junotomfirestationsmLast week after loading the dogs into my car at the barn, Juno started whimpering and acting very strange. She tried to crawl onto my lap and practically yelped when I touched her belly. I quickly pulled over and carried her out of the car to check her out. The poor thing was standing all hunched up and looked so miserable, I almost cried. My first though was that she had been kicked by a horse, but although she’d been running around the barns and fields while I’d been walking my horse, I knew that she hadn’t been able to get near anyone since it was evening and the horses had all been put away for the night.

I’ll admit that the way she was standing really scared me; it was exactly like our dear Gracie had stood when she ruptured a tumor in her spleen, but Gracie had been under treatment for cancer for almost a year at the time, so this didn’t add up.

First thing I did was palpate her from head to toe to see if I found anything; she reacted pretty strongly to pressure on her abdomen and reacted slightly to pressure over her spine, around mid lumbar region. Her head, neck and chest were all good as were her legs, just the belly and back.

I did check her gums for color and capillary refill as that’s a fast way to tell if they might be bleeding internally and she looked great, but I was still scared.

So off we go to the vets (of course it’s a Saturday night), but my vet was pretty cheerful for someone who just got dragged out from his house & away from his family. He checked her over and really quickly figured out that she’d probably strained a vertebral ligament while tearing through the fields after squirrels. After a Rx for Rimadyl and Tramadol along with a week of rest, off we went; poorer but calmer.

The reason I write this is twofold. First of all, every pet owner should be able to assess their pet’s general health and well being; get a heart rate, respiratory rate and feel around for abnormalities. This is important in an emergency, but it’s also really important on a regular basis just to know your pet’s baseline or norm. If you don’t know that, you might not be able to tell when something’s wrong until it’s too late, because not everything presents obviously, like Juno’s hurt back.
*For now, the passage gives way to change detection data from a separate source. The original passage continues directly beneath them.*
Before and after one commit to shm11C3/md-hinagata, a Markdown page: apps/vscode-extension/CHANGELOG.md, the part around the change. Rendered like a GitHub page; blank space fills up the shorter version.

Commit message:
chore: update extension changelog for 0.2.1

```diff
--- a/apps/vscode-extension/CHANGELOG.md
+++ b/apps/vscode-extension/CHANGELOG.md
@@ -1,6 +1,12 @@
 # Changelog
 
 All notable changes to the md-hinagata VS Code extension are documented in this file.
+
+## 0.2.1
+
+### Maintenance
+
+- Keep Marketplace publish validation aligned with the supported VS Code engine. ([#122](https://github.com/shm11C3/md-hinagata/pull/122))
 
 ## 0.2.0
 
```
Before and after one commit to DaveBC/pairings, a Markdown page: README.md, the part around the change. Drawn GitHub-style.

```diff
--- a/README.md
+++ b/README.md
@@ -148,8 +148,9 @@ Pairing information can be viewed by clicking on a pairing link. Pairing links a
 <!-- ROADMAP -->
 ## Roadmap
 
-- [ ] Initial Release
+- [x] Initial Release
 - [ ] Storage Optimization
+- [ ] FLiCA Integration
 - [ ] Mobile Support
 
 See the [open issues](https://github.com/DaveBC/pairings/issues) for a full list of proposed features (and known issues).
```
Some things are subtle, like new lumps, increased respiratory rate or a change in activity level or appetite.

In just the past 2 years, I’ve seen a few friends’ dogs die pretty quickly from heart disease, cancer and poisonings, all things that needed a quick diagnosis and response. Yes, some of them would have died no matter what, but I’m pretty sure most of us want our dogs as comfortable as possible.

Secondly, because of Juno’s conformation (her build), I’ve always been aware that a back issue could be a problem; dogs with long backs are prone to back injuries. Because I did a DNA test on her, I knew she wasn’t genetically pre-disposed, but just by looking at her, you can see that a problem might arise, especially in such an active and athletic little dog.

The good news is that she recovered very quickly and my husband and I have taken to only carrying her out of the car-no more jumping! Repetitive movements like jumping out of your car can really cause quite a bit of damage over the years. We’ve always had a step by the side of the bed for them, but lets face it, they probably get in and out of the car a lot more often than in and out of bed.

Happy dog days to you all!